Taoiseach says €13bn Apple tax appeal was necessary to protect State’s reputation

Micheál Martin denies the tech giant ‘got sorted’ in appeal against EU finding

Taoiseach Micheál Martin arrives at Dublin Castle on Wednesday. Photograph: Alan Betson/The Irish Times

Taoiseach Micheál Martin arrives at Dublin Castle on Wednesday. Photograph: Alan Betson/The Irish Times

 

Taoiseach Micheál Martin has defended the appeal by the State and Apple against the European Commission’s ruling that the tech giant owed €13 billion in back taxes, saying it was important to protect the Republic’s reputation and its industrial policy.

He also rejected Opposition claims in the Dáil that “Apple got sorted” in the appeal against the European Commission’s decision.

Mr Martin said it was important to take the case “in terms of protecting industrial policy of the last 30 or 40 years” and to “identify the State’s own credibility and reputation in that we do things within the law”.

The row developed after the General Court of the European Union annulled on Wednesday the European Commission’s ruling that the Republic gave illegal State aid to the iPhone maker and that Apple consequently owed the Revenue Commissioners €13 billion in back taxes.

Speaking in the Dáil on Wednesday, Solidarity TD Mick Barry highlighted the case of Debenhams workers who were made redundant when the Irish arm of the department store firm went into liquidation and were left without redundancy payments.

Mr Barry said that during their ongoing protests to prevent liquidators removing stock from the Irish stores, the former Debenhams workers had been chanting that “Apple got sorted out, we got sold out”.

He told the Taoiseach that the workers were looking for a much smaller sum of €13 million to provide the 1,000 workers affected with two weeks’ redundancy per year of service and statutory redundancy payments.

He said to Mr Martin that “your Government takes no action on their behalf”.

‘Essential point’

Mr Martin insisted, however, that “Apple didn’t get sorted out and Apple is about workers too”. He said the global tech giant is in Ireland since 1980 and employs 6,000 workers here and that was important.

The Taoiseach told Mr Barry that the essential point the court decided on Wednesday is that “there was no State aid to Apple”.

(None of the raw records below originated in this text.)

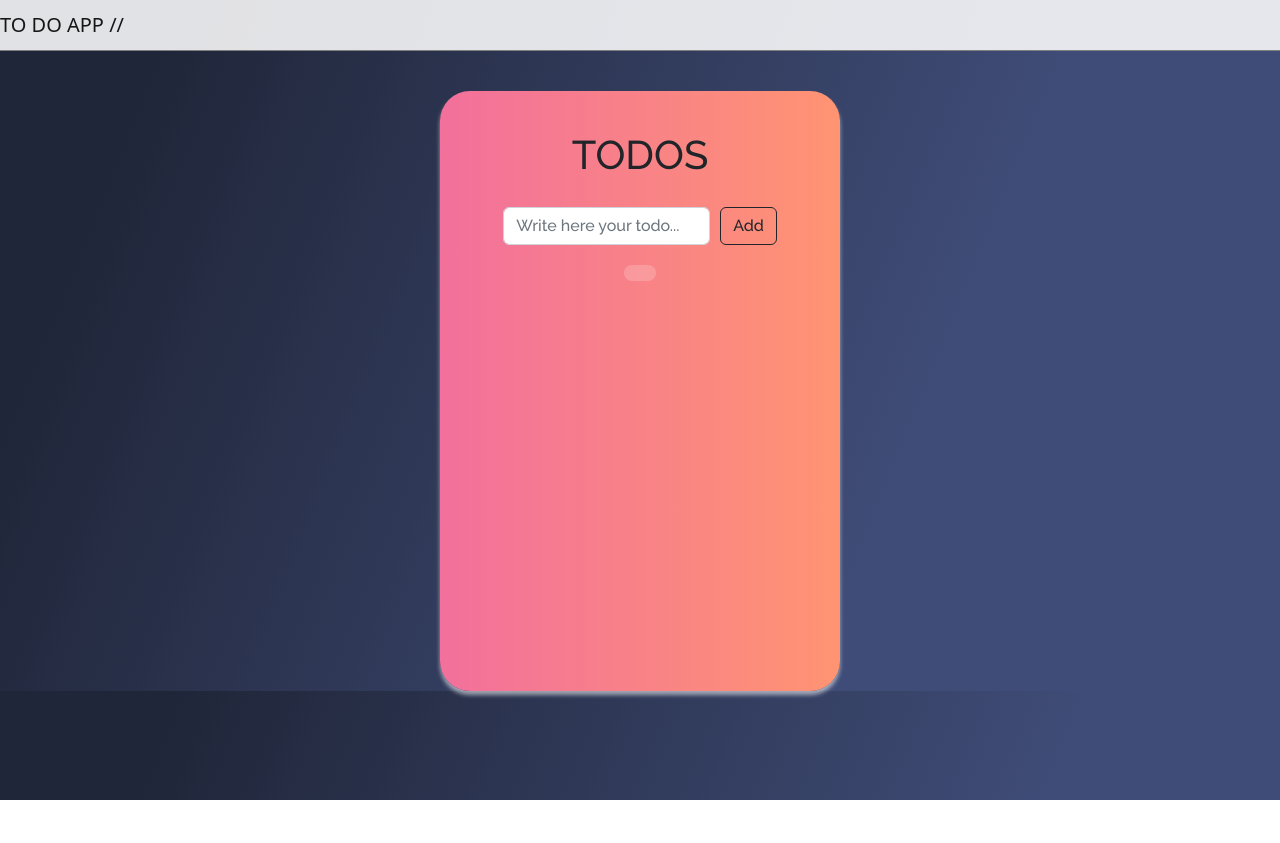
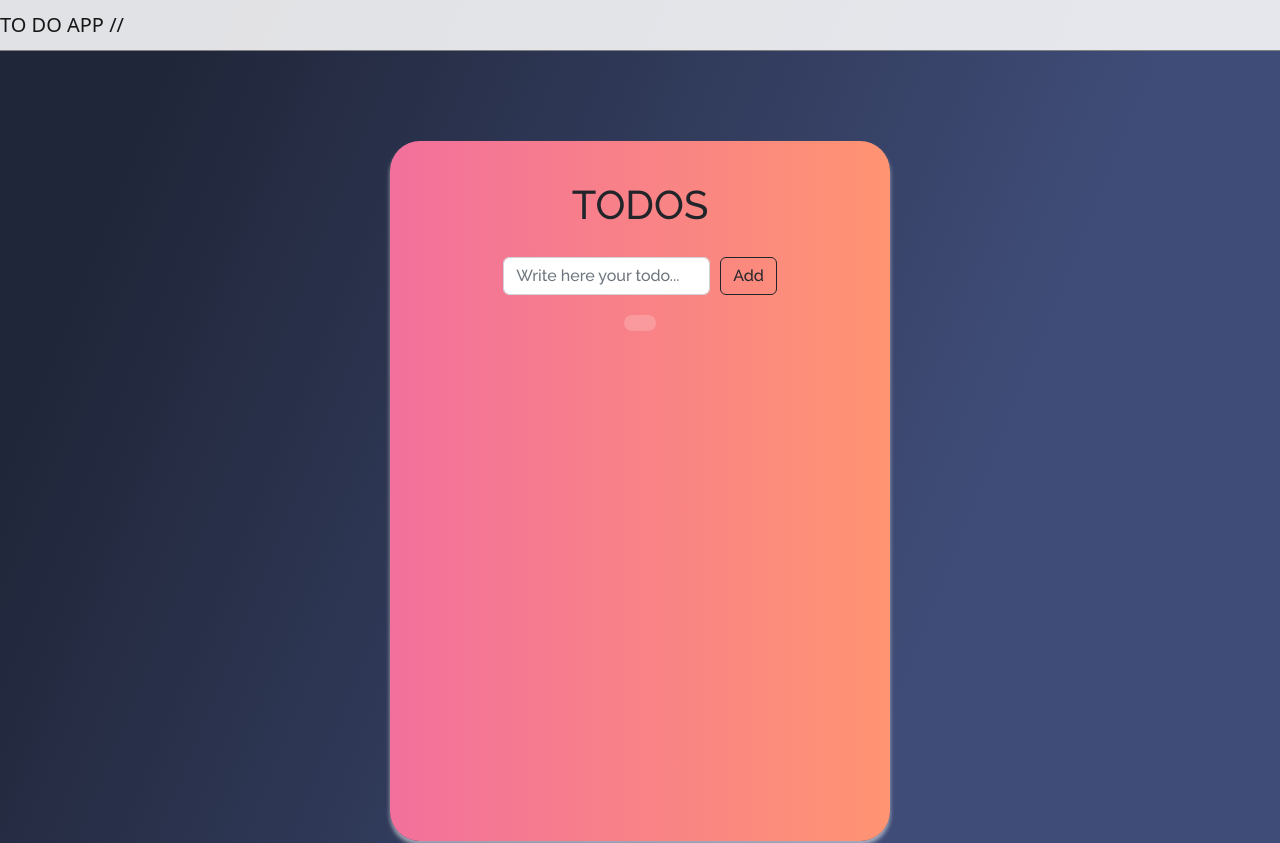
Before and after one commit to rivasbolinga/ToDo-React, a React (Create React App) app: page / in a window 1280 px wide. Shown: the top 843 px of the page. Before the commit the page ends 800 px from the top, so only its background shows below. Built offline with nearby package versions, Linux system fonts and the light colour scheme.

Commit message:
finish styling

```diff
--- a/src/App.css
+++ b/src/App.css
@@ -6,6 +6,7 @@
 
 body {
   background: linear-gradient(112.1deg, rgb(32, 38, 57) 11.4%, rgb(63, 76, 119) 70.2%);
+  height: 1000px;
 }
 
 .body {
@@ -73,7 +74,8 @@ input {
 }
 @media only screen and (min-width: 768px){
   .main-container {
-    width: 400px;
-    min-height: 600px;
+    margin-top: 90px;
+    width: 500px;
+    height: 700px;
   }
 }
```
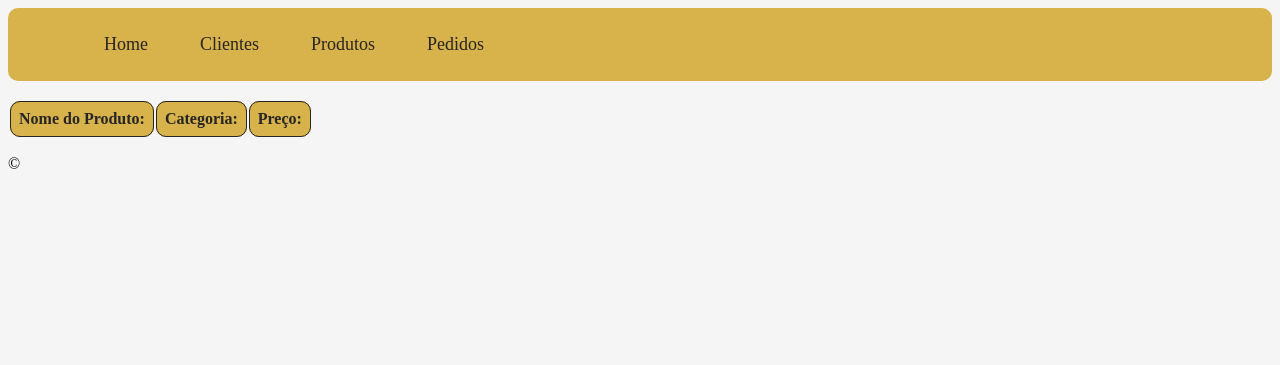
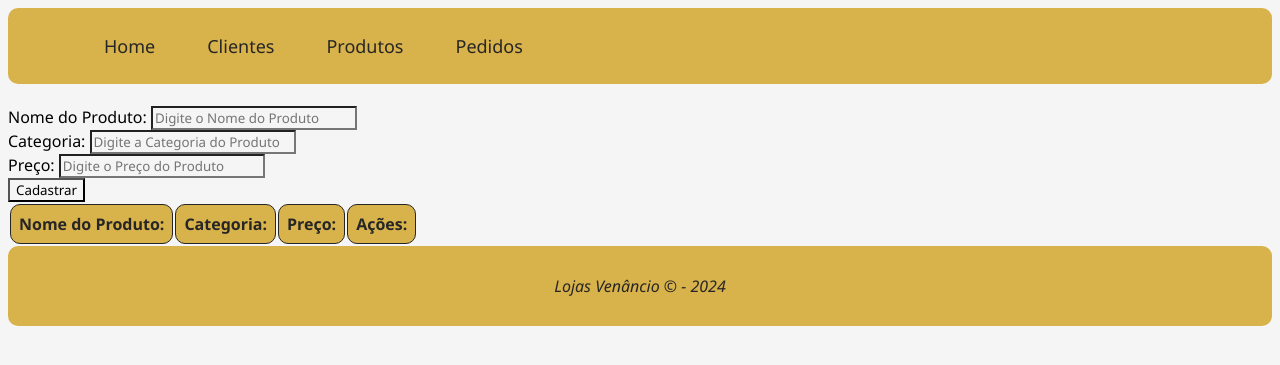
Before and after one commit to phvenancio/sistema_loja, a Node server app: page /produtos in a window 1280 px wide. Shown: the top 365 px of the page. Run offline with Node 20, Linux system fonts and the light colour scheme; data that the repository does not hold is empty; some libraries are stand-ins or nearby versions.

Commit message:
@phvenancio

```diff
--- a/controllers/ProdutosController.js
+++ b/controllers/ProdutosController.js
@@ -12,4 +12,57 @@ router.get("/produtos", (req,res) => {
     });
 });
 
+router.post("/produtos/new", (req, res) => {
+    const nomeProduto = req.body.nomeProduto;
+    const preco = req.body.preco;
+    const categoria = req.body.categoria;
+    Produto.create({
+        nomeProduto: nomeProduto,
+        preco: preco,
+        categoria: categoria
+    }).then(() => {
+        res.redirect("/produtos");
+    }).catch((error) => {
+        console.log(error);
+    });
+});
+
+router.get("/produtos/edit/:id", (req, res) => {
+    const id = req.params.id;
+    Produto.findByPk(id).then((produto) => {
+        res.render("produtosEdit", {
+            produto: produto
+        });
+    }).catch((error) => {
+        console.log(error);
+    });
+});
+
+router.post("/produtos/update", (req, res) => {
+    const id = req.body.id;
+    const nomeProduto = req.body.nomeProduto;
+    const preco = req.body.preco;
+    const categoria = req.body.categoria;
+    Produto.update({
+        nomeProduto: nomeProduto,
+        preco: preco,
+        categoria: categoria
+    }, {where: { id: id }}).then(() => {
+        res.redirect("/produtos");
+    }).catch((error) => {
+        console.log(error);
+    })
+});
+
+router.get("/produtos/delete/:id", (req, res) => {
+    const id = req.params.id;
+    Produto.destroy({
+        where: { id: id }
+    }).then(() => {
+        res.redirect("/produtos");
+    }).catch((error) => {
+        console.log(error);
+    });
+});
+
 export default router;
--- a/index.js
+++ b/index.js
@@ -31,11 +31,6 @@ app.use("/", ClientesController);
 app.use("/", ProdutosController);
 app.use("/", PedidosController);
 
-app.get("/pedidos", (req,res) => {
-    const listaPedidos = [{numeroPedido: "1", valor: "20.00"}, {numeroPedido: "2", valor: "60.00"}, {numeroPedido: "3", valor: "72.00"}, {numeroPedido: "4", valor: "10.00"}];
-    res.render("pedidos", {listaPedidos: listaPedidos});
-});
-
 const port = 8080;
 app.listen(port, (error) => {
     if(error){
--- a/public/css/styles.css
+++ b/public/css/styles.css
@@ -5,17 +5,20 @@
 }
 
 *{
-    background-color: #f5f5f5;;
+    background-color: #f5f5f5;
+    font-family: 'Segoe UI', Tahoma, Geneva, Verdana, sans-serif;
 }
-.navcolor{
+.container-color{
     background-color: var(--amarelo);
     border-radius: 10px;
 }
+
 .navbar{
     display: flex;
     justify-content: space-between;
     align-items: center;
     padding: 10px 20px;
+    align-content: center;
 }
 .navbar-link{
     list-style: none;
@@ -33,26 +36,39 @@
 }
 .navbar-link a:hover{
     background-color: var(--amareloClaro);
+}
+
+th, td{
+    border: 1px solid;
+    padding: 8px;
+    text-align: center;
+    color: var(--cinzaEscuro);
+    border-radius: 10px;
+}
+th{
+    background-color: var(--amarelo);
+}
+.table-link{
+    text-decoration: none;
+}
+.table-link:hover{
+    color: var(--cinzaEscuro);
+}
+.edit{
+    color: var(--amarelo);
+}
+.delete{
+    color: #ec0a0a;
+}
+
+.footer-text{
+    font-style: italic;
+    text-align: center;
     color: var(--cinzaEscuro);
 }
 
-tr{
-    background-color: var(--amarelo);
-    border-radius: 10%;
+footer{
+    align-content: center;
+    height: 80px;
+    width: 100%;
 }
-
-th, td{
-    border: 1px solid var(--cinzaEscuro);
-    padding: 8px;
-    text-align: left;
-    border-radius: 10px;
-}
-
-th{
-    background-color: var(--amarelo);
-    color: var(--cinzaEscuro);
-}
-
-td{
-    color: var(--cinzaEscuro);
-}
--- a/views/partials/footer.ejs
+++ b/views/partials/footer.ejs
@@ -1,5 +1,5 @@
-    <footer>
-        <p>&copy;</p>
+    <footer class="container-color">
+        <p class="footer-text container-color">Lojas Venâncio &copy; - 2024</p>
     </footer>
 </body>
 </html>
--- a/views/partials/navbar.ejs
+++ b/views/partials/navbar.ejs
@@ -3,23 +3,23 @@
 <head>
     <meta charset="UTF-8">
     <meta name="viewport" content="width=device-width, initial-scale=1.0">
-    <link rel="stylesheet" href="css/styles.css">
+    <link rel="stylesheet" href="/css/styles.css">
     <title>Loja</title>
 </head>
 <body>
-    <nav class="navbar navcolor">
-        <ul class="navbar-link navcolor">
-            <li class="navcolor">
-                <a class="navcolor" href="/">Home</a>
+    <nav class="navbar container-color">
+        <ul class="navbar-link container-color">
+            <li class="container-color">
+                <a class="container-color" href="/">Home</a>
             </li>
-            <li class="navcolor">
-                <a class="navcolor" href="/clientes">Clientes</a>
+            <li class="container-color">
+                <a class="container-color" href="/clientes">Clientes</a>
             </li>
-            <li class="navcolor">
-                <a class="navcolor" href="/produtos">Produtos</a>
+            <li class="container-color">
+                <a class="container-color" href="/produtos">Produtos</a>
             </li>
-            <li class="navcolor">
-                <a class="navcolor" href="/pedidos">Pedidos</a>
+            <li class="container-color">
+                <a class="container-color" href="/pedidos">Pedidos</a>
             </li>
         </ul>
     </nav>
--- a/views/produtos.ejs
+++ b/views/produtos.ejs
@@ -1,9 +1,19 @@
 <%- include("partials/navbar.ejs") %> <br>
+<form action="/produtos/new " method="post">
+    <label>Nome do Produto:</label>
+    <input type="text" name="nomeProduto" placeholder="Digite o Nome do Produto" required><br>
+    <label>Categoria:</label>
+    <input type="text" name="categoria" placeholder="Digite a Categoria do Produto" required><br>
+    <label>Preço:</label>
+    <input type="text" name="preco" placeholder="Digite o Preço do Produto" required><br>
+    <input type="submit" value="Cadastrar">
+</form>
 <table>
     <thead>
         <th>Nome do Produto:</th>
         <th>Categoria:</th>
         <th>Preço:</th>
+        <th>Ações:</th>
     </thead>
     <tbody>
         <% produtos.forEach((produto) => { %>
@@ -11,6 +21,8 @@
             <td><%= produto.nomeProduto %></td>
             <td><%= produto.categoria %></td>
             <td><%= produto.preco %></td>
+            <td><a href="/produtos/edit/<%= produto.id %>">Alterar</a></td>
+            <td><a href="/produtos/delete/<%= produto.id %>">Excluir</a></td>
         </tr>
         <% }) %>
     </tbody>
```
Also changed, not shown: controllers/PedidosController.js (+49 -0 lines), views/clientes.ejs (+5 -3 lines), views/pedidos.ejs (+10 -0 lines), views/pedidosEdit.ejs (added, +10 -0 lines), views/produtosEdit.ejs (added, +12 -0 lines).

He criticised the Cork North-Central TD for consistently “undermining the role of multinational companies in Ireland and I think I just want to put on the record that it’s an important role”.

Mr Martin said that “it underpins the work of many small and medium-sized companies who create thousands of jobs. And there are hundreds of thousands of jobs in companies like Apple.”

The case was important for the State’s approach to industrial policy and to protect its reputation that it operated within the law, he said.

The Taoiseach reiterated that what Debenhams had done to its employees was wrong and unacceptable and he agreed that the law needed to change.

He said Debenhams workers would be helped with training supports and to find alternative employment, and he said they would receive statutory redundancy payments. Mr Martin acknowledged that that was not in itself satisfaction for the workers because they were being denied justice by the company.

He said the company had been disreputable and wrong in its treatment of its employees and that the workers had not been treated “with the dignity and respect and supports that they deserve”.